Ah, but they couldn’t have intervened without endangering themselves.
A soldier who won’t endanger himself isn’t. Isn’t what? A soldier. And a road covered in dead bodies doesn’t need a witness to how they got there.
And the same holds for the so-called no-fly zone being called for in the skies over Ukraine. To count as enforcing a no-fly zone, NATO fighters could be armed with air-to-air ordnance only. Beneath them, clearly visible, are batteries of Russian artillery levelling civilian apartment blocks, schools, and hospitals.
Oh but we can’t intervene because we only have air-to-air missiles.
Then carry a few air to surface missiles aloft with you.
Oh but we can’t because then in not intervening we’d just be following orders.
Kofi Annan should never have put Dallaire and his men in that position in the first place. But neither should Dallaire have accepted such an assignment. Putting American pilots in the sky – and for their part their taking to the sky – to observe but not interfere in the slaughter of innocents, is just the Eichmann Defence all over again. “If you see something say something!” is why we have cell phones. But “If you see something do something!” is why we have soldiers.
Categories: Editorials, Everything You Wanted to Know About What's Going On in the World But Were Afraid to Ask

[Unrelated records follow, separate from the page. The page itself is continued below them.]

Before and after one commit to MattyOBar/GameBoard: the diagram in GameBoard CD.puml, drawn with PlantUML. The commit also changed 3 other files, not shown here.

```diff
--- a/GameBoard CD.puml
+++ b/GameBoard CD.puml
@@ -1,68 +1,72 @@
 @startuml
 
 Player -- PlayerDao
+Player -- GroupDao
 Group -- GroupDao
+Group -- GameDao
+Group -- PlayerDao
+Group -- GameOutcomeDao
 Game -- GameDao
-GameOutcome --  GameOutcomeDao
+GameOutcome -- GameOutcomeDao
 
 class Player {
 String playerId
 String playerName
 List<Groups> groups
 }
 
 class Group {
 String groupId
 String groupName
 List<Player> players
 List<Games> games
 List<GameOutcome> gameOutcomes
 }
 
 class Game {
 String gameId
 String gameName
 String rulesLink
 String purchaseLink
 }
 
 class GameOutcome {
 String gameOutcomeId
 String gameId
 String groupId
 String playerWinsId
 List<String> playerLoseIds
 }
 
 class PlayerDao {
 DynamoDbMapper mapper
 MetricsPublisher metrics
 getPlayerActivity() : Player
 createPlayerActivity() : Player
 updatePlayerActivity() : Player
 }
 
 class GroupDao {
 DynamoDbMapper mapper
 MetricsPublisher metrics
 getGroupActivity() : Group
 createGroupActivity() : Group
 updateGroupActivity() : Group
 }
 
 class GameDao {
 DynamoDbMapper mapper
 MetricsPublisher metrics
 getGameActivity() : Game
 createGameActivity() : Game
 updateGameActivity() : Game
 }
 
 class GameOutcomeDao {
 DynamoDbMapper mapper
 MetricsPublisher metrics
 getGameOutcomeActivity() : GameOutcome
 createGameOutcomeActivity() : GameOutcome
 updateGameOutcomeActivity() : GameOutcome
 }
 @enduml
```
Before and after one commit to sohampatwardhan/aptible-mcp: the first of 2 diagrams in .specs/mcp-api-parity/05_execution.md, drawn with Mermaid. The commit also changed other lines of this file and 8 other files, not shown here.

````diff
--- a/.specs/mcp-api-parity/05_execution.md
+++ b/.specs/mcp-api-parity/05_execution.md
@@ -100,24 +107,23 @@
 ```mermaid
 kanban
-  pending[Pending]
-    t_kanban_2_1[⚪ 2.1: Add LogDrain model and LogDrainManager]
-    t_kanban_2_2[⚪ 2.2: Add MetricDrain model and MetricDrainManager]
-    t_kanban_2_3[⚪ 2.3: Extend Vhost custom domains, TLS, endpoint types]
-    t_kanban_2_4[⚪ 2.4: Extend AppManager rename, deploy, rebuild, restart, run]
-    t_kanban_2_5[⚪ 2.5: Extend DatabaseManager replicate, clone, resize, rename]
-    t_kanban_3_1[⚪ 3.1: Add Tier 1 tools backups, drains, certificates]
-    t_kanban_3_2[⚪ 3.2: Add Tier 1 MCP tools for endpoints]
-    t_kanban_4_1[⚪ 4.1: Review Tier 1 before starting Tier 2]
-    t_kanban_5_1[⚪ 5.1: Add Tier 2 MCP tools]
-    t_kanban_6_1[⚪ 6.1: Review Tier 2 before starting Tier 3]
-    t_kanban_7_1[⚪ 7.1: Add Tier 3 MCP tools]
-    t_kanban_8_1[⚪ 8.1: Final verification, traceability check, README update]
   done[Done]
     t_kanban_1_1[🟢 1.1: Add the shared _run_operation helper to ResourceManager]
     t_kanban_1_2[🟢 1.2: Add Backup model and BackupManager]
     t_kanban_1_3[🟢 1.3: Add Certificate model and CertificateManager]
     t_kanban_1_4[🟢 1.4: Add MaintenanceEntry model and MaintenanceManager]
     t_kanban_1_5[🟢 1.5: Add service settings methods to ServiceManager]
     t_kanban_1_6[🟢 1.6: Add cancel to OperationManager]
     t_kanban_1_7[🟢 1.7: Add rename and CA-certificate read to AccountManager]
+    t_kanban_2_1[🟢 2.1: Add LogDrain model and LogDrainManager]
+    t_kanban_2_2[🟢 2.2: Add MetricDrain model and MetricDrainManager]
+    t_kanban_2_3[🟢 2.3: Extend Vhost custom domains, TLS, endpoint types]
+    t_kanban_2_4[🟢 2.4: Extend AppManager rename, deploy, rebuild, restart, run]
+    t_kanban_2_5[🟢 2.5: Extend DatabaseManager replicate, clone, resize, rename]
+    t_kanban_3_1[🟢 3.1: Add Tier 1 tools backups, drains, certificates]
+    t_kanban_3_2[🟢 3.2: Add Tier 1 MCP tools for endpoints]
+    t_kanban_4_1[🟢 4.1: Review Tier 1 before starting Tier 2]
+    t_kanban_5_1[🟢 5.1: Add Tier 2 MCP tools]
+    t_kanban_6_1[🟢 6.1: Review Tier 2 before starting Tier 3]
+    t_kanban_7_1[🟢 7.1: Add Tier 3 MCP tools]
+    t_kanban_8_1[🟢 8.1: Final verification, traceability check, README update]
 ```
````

Is there a difference in culpability between Eichmann following orders to kill millions of people and Dallaire following orders to do nothing but observe?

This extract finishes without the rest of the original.